This is a little like comparing apples and oranges, so let’s “normalize” these curves by giving them the same minimum. That is, we divide all the DJIA values by the minimum DJIA value over the entire interval so that the graph is now a plot of the percentage of the minimum value of the DJIA over the given period. (We could have normalized by dividing by the first value, or the max value, but you get similar results.)

That’s still dramatically different from the chart given by the doom-saying market commentators. So how did they get their chart?

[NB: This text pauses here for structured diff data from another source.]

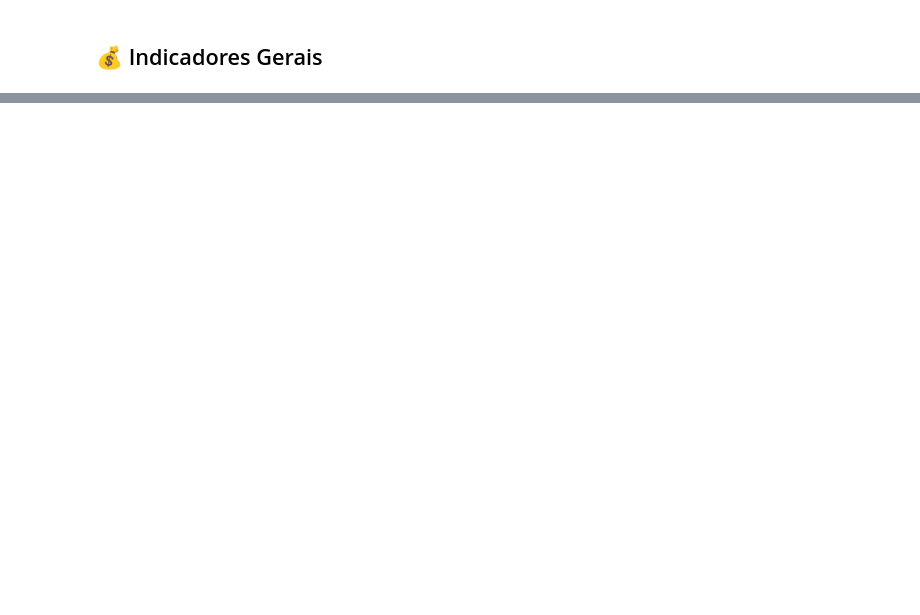
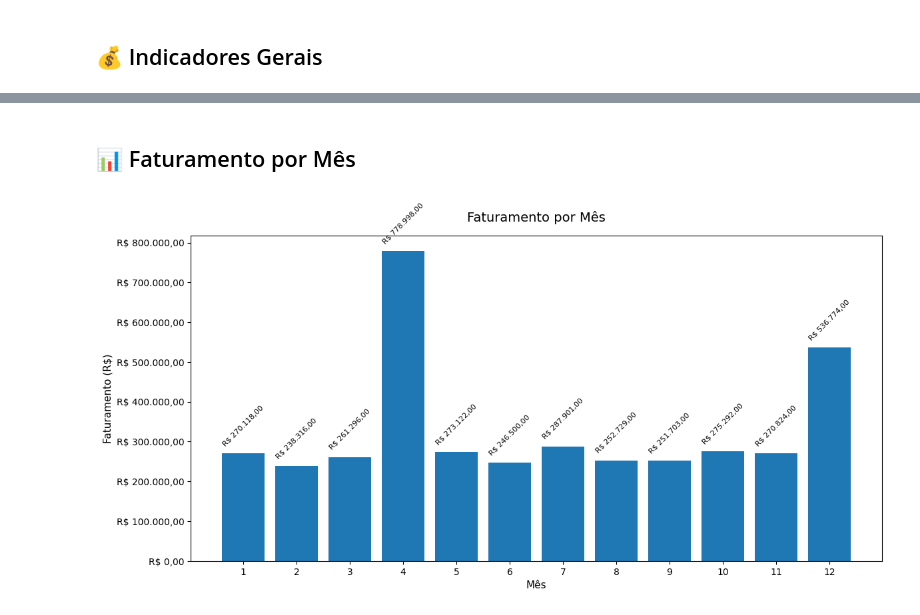
Before and after one commit to robertosulkovski/analise_dados_pandas, a Jupyter notebook: notebooks/analise_vendas.ipynb, the cells around one changed output, grey strips where cells are left out. Drawn from its saved outputs; the diff is of its cells as text; code cells hidden in the pictures; blank space fills up the shorter version.

```diff
--- a/notebooks/analise_vendas.ipynb
+++ b/notebooks/analise_vendas.ipynb
@@ -23,3 +26,20 @@ ModuleNotFoundError: No module named 'pandas'
 # %%
-df.describe()
+desc = df.describe()
+
+# função formato brasileiro
+def formato_brl(x):
+    return f'R$ {x:,.2f}'.replace(',', 'X').replace('.', ',').replace('X', '.')
+
+# aplicar formatação só nas colunas de dinheiro
+colunas_dinheiro = ['preco', 'custo', 'faturamento', 'custo_total', 'lucro']
+
+desc_formatado = desc.copy()
+
+for col in colunas_dinheiro:
+    desc_formatado[col] = desc[col].apply(formato_brl)
+
+# quantidade fica normal (sem R$)
+desc_formatado['quantidade'] = desc['quantidade'].round(0)
+
+desc_formatado
 # %% [output]
@@ -34,0 +66,48 @@ print(f'Lucro total: R$ {lucro_total:,.2f}')
+# %% [markdown]
+## 📊 Faturamento por Mês
+# %%
+import matplotlib.pyplot as plt
+import matplotlib.ticker as mtick
+
+# criar coluna de mês
+df['mes'] = pd.to_datetime(df['data']).dt.month
+
+# agrupar
+faturamento_mes = df.groupby('mes')['faturamento'].sum()
+
+# função para formato brasileiro
+def formato_brl(x, pos):
+    return f'R$ {x:,.2f}'.replace(',', 'X').replace('.', ',').replace('X', '.')
+
+# gráfico
+plt.figure(figsize=(12,6))
+
+bars = plt.bar(faturamento_mes.index, faturamento_mes.values)
+
+# título e labels
+plt.title('Faturamento por Mês', fontsize=14, pad=15)
+plt.xlabel('Mês', fontsize=11)
+plt.ylabel('Faturamento (R$)', fontsize=11)
+
+# aplicar formatação brasileira no eixo Y
+plt.gca().yaxis.set_major_formatter(mtick.FuncFormatter(formato_brl))
+
+# melhorar espaçamento
+plt.xticks(faturamento_mes.index)
+plt.tight_layout()
+
+for bar in bars:
+    y = bar.get_height()
+    plt.text(
+        bar.get_x() + bar.get_width()/2,
+        y + (max(faturamento_mes.values) * 0.02),  # espaçamento proporcional
+        formato_brl(y, None),
+        ha='center',
+        va='bottom',
+        fontsize=8,
+        rotation=45  # inclina pra não sobrepor
+    )
+
+plt.show()
+# %% [output]
+[figure, added]
```
Also changed, not shown: parts of 8 cells of this notebook.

By monkeying with the scale of the y-axis, that’s how. I know of no mathematical reason to do so. In fact, the only reason I can think of that someone would want to do this is to make the plots line up. We must literally stretch out the red plot–and only the red plot–in the vertical direction to obtain the chart from the MarketWatch articles. This is “Manipulating Plots 101,” and every freshman lab science student is taught not to do this.

## Do the manipulated plots line up?

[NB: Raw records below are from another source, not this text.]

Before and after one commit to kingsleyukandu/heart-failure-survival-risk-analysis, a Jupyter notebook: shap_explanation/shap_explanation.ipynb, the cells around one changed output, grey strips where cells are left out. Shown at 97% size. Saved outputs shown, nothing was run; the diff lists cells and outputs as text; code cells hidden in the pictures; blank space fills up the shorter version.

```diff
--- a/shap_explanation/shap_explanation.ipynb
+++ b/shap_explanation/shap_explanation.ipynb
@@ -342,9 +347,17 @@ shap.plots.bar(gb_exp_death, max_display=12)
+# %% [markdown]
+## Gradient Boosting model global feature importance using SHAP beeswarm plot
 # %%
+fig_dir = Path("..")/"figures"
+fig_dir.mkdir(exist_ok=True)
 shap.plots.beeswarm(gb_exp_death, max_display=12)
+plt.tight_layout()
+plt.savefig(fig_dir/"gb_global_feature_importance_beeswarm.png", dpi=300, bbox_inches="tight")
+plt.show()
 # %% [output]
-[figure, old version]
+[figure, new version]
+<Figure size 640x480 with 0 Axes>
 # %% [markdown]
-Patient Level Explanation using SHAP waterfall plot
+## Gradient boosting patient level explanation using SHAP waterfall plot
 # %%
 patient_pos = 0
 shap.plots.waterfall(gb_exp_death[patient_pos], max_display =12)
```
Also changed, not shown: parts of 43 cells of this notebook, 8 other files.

Sort of, but not especially well. There are a few ways of measuring how well the manipulated plots match up. One method is to add up all the differences of the DJIA values. This is called the $\ell^1$-distance in mathematics and gives the area between the two curves. The smaller the area between the two curves, the closer the curves match up. (A more natural measurement for mathematicians is called the $\ell^2$-distance which adds up the squares of the distances between each value and then takes a square root at the end. It turns out that nothing of substance that follows would change if we use the $\ell^2$-distance.)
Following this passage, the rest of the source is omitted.